START Data listing
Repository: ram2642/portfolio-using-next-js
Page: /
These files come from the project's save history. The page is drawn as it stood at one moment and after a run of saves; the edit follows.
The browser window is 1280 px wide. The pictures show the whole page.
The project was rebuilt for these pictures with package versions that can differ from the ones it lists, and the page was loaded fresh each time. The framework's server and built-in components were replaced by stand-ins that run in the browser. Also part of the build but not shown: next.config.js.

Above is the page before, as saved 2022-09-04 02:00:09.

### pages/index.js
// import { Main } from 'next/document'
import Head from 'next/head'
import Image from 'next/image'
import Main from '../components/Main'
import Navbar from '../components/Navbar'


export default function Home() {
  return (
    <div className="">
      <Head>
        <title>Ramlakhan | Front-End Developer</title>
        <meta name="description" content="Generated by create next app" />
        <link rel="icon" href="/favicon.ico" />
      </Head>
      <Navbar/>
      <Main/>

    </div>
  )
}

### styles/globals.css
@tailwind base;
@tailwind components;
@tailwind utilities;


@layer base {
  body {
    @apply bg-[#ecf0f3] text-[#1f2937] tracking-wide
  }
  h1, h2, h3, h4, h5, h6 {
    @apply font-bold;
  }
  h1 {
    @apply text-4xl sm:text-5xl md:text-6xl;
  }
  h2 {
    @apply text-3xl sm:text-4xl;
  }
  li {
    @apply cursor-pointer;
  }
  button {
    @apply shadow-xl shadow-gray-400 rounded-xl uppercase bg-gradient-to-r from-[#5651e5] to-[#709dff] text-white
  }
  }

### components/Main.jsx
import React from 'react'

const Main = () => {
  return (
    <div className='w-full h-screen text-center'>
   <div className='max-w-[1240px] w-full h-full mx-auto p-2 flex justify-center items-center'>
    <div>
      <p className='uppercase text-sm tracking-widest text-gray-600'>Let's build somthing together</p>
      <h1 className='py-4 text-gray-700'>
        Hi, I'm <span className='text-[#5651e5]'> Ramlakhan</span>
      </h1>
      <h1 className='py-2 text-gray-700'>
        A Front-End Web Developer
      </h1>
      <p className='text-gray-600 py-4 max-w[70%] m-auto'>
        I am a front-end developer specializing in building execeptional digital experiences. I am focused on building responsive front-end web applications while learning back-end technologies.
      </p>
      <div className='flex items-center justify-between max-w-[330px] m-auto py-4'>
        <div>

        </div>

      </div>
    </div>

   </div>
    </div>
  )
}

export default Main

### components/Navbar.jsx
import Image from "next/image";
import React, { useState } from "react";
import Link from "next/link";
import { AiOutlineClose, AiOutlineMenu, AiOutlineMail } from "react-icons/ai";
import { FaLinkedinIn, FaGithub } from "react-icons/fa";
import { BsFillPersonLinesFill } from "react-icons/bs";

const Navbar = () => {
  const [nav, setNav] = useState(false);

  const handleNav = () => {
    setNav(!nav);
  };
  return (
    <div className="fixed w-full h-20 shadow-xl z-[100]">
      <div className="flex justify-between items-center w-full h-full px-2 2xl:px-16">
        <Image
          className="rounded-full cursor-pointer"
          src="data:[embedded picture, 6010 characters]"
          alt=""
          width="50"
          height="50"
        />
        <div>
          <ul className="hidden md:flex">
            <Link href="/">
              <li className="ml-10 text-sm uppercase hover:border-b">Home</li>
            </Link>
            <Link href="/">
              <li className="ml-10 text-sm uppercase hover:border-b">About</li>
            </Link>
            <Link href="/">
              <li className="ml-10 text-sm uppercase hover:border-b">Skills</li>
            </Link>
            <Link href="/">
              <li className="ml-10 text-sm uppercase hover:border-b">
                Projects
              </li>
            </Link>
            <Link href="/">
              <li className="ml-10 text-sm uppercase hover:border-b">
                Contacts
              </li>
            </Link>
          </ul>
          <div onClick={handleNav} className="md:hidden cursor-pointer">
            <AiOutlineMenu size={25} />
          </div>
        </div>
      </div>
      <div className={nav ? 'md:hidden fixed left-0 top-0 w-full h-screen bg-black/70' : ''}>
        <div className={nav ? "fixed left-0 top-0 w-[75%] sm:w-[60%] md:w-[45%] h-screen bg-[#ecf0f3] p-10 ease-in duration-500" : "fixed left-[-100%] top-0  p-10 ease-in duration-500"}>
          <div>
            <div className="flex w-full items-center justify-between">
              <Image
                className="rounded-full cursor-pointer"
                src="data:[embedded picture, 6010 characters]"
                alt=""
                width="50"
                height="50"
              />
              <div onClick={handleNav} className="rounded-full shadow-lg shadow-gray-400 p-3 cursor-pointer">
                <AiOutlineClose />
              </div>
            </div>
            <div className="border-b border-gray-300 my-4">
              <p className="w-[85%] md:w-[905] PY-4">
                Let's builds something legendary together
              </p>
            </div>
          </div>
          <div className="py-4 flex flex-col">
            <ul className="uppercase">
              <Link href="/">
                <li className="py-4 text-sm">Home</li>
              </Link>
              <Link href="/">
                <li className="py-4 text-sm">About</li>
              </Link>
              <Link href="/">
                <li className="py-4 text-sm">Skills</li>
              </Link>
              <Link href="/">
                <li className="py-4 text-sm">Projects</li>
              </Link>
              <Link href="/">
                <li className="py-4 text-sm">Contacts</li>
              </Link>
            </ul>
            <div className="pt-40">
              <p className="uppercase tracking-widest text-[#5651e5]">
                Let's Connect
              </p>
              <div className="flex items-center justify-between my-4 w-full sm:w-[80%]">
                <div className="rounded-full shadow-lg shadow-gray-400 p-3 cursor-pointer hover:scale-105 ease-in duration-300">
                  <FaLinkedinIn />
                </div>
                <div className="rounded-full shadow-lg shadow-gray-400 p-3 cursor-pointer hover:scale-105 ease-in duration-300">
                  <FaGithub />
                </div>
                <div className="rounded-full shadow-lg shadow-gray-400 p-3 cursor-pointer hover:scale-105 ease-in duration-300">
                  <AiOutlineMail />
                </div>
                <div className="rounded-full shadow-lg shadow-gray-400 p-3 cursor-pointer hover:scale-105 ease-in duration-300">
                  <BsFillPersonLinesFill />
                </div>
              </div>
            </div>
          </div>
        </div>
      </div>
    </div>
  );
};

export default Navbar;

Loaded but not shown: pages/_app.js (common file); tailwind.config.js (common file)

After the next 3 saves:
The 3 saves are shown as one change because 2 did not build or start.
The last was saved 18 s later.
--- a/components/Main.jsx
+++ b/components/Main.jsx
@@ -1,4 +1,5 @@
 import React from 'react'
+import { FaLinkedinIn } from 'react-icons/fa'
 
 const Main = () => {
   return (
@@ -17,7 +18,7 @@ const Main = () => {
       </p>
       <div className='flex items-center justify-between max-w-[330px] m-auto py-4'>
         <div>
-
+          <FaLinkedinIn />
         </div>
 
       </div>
END Data listing
START Data listing
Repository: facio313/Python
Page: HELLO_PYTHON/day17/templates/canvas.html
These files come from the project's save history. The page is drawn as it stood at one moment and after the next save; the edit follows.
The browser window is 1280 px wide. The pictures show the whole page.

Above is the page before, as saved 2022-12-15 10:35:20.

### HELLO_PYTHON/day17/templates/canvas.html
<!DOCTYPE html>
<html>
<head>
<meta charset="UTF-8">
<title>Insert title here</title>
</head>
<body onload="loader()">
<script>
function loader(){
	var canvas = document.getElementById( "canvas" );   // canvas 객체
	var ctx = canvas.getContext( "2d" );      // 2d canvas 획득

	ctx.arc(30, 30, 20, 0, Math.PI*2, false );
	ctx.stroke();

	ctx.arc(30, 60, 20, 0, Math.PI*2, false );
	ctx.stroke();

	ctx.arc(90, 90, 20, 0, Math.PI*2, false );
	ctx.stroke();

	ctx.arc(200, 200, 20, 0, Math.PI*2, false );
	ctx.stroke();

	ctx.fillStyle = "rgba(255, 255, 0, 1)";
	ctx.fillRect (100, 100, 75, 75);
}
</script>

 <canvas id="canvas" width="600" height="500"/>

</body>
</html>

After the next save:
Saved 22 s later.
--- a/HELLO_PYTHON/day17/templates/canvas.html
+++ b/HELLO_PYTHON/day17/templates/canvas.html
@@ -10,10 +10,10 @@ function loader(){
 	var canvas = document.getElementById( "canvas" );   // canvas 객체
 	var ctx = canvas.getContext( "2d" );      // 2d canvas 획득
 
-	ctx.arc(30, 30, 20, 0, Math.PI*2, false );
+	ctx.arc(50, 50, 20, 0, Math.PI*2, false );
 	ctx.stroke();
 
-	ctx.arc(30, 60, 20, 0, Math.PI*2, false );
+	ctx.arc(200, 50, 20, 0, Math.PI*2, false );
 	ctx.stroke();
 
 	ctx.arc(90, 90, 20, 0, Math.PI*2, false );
END Data listing
START Data listing
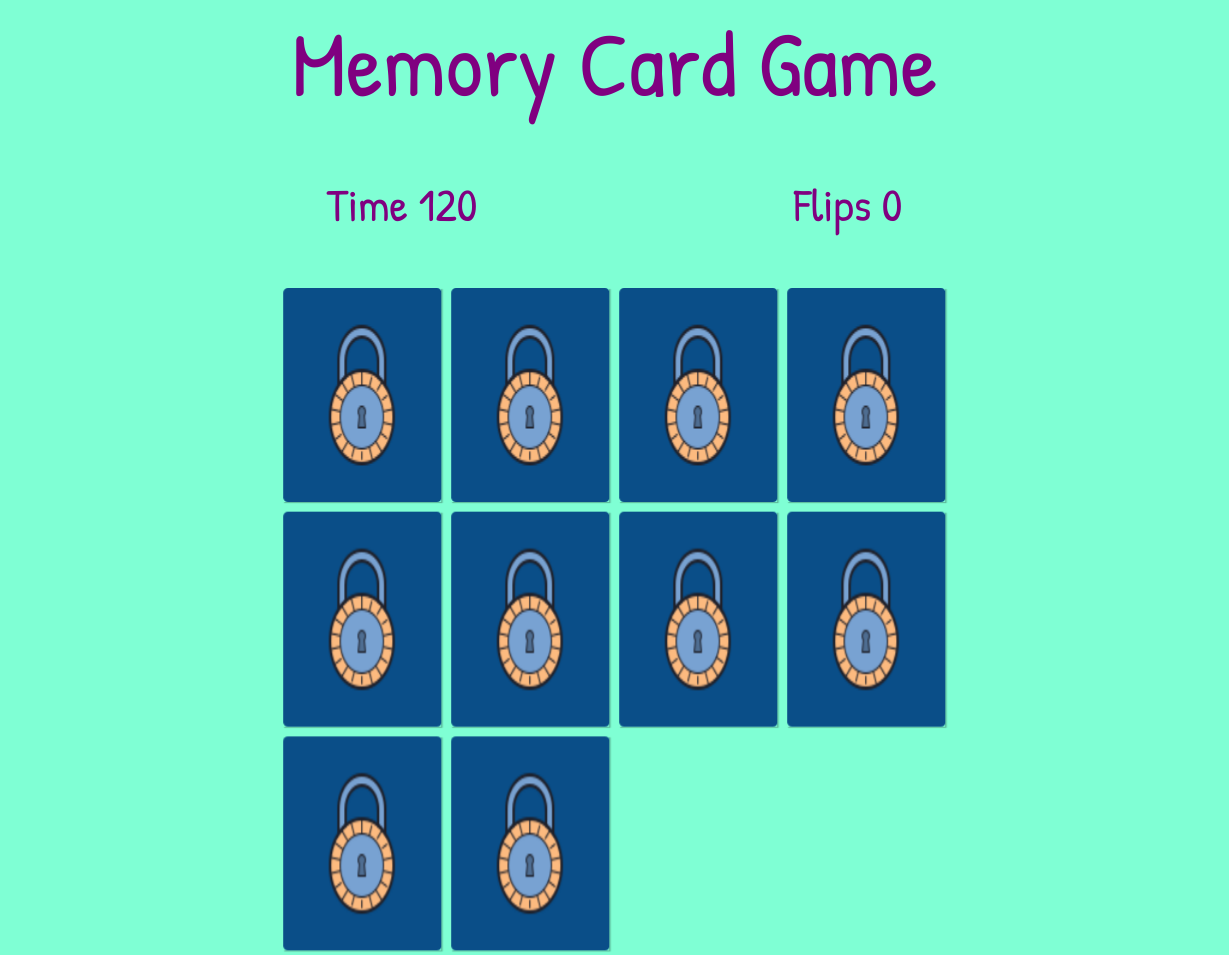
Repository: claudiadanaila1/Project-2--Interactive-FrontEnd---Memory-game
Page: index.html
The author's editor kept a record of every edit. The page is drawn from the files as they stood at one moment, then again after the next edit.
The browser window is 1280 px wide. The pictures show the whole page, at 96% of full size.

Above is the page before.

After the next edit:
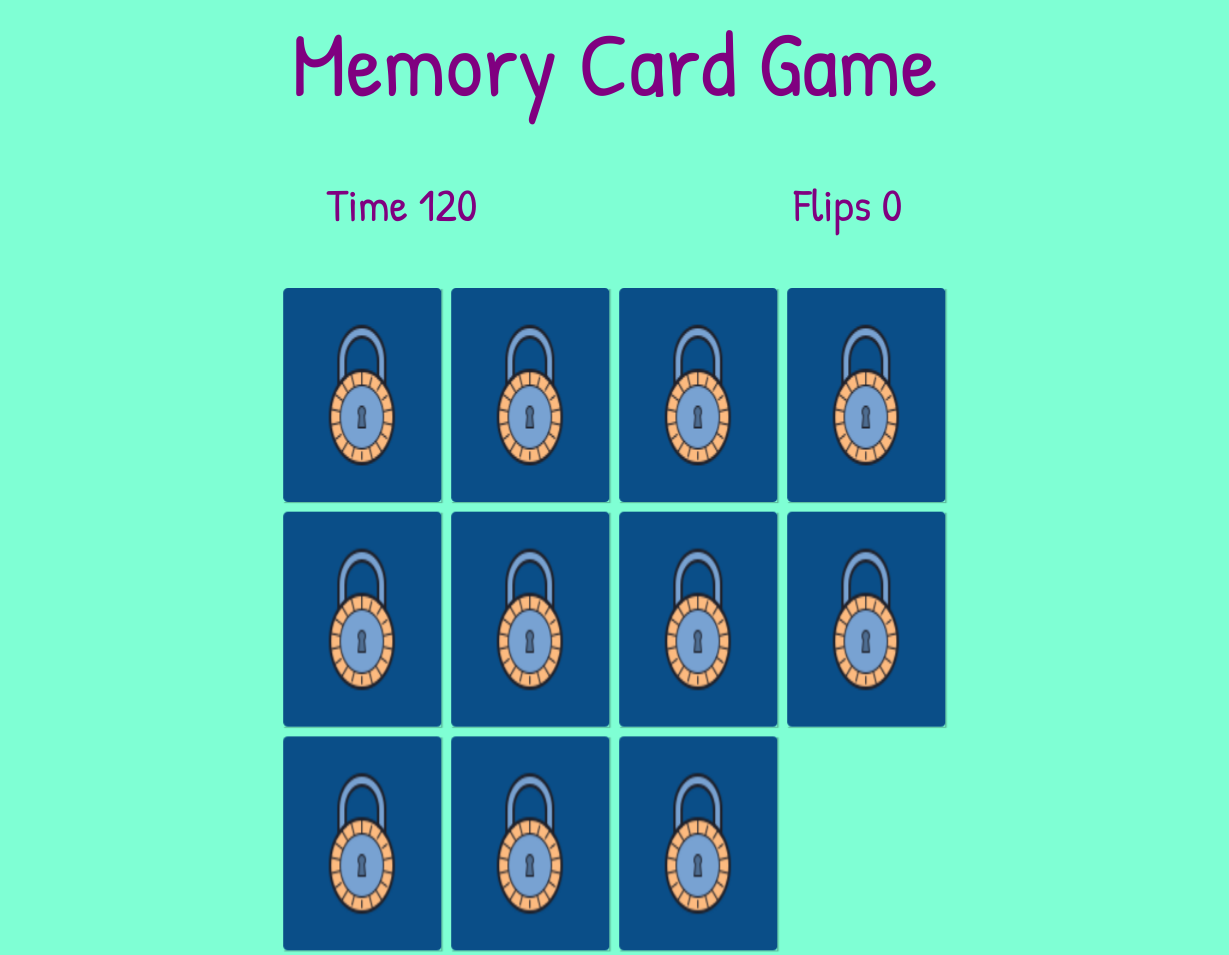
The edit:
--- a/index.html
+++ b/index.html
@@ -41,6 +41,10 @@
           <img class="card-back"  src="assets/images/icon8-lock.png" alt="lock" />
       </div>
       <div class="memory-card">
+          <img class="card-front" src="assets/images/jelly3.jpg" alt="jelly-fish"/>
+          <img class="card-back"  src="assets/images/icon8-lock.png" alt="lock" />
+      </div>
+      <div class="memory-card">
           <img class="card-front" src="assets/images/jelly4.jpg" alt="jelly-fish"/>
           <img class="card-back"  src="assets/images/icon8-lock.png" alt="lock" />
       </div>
END Data listing
▶ Activity
Write down, word for word, the lines above from the one containing "Repository: ram2642/portfolio-using-next-js" through the one containing "The project was", both ends included.

▶ Exercise solution
Repository: ram2642/portfolio-using-next-js
Page: /
These files come from the project's save history. The page is drawn as it stood at one moment and after a run of saves; the edit follows.
The browser window is 1280 px wide. The pictures show the whole page.
The project was rebuilt for these pictures with package versions that can differ from the ones it lists, and the page was loaded fresh each time. The framework's server and built-in components were replaced by stand-ins that run in the browser. Also part of the build but not shown: next.config.js.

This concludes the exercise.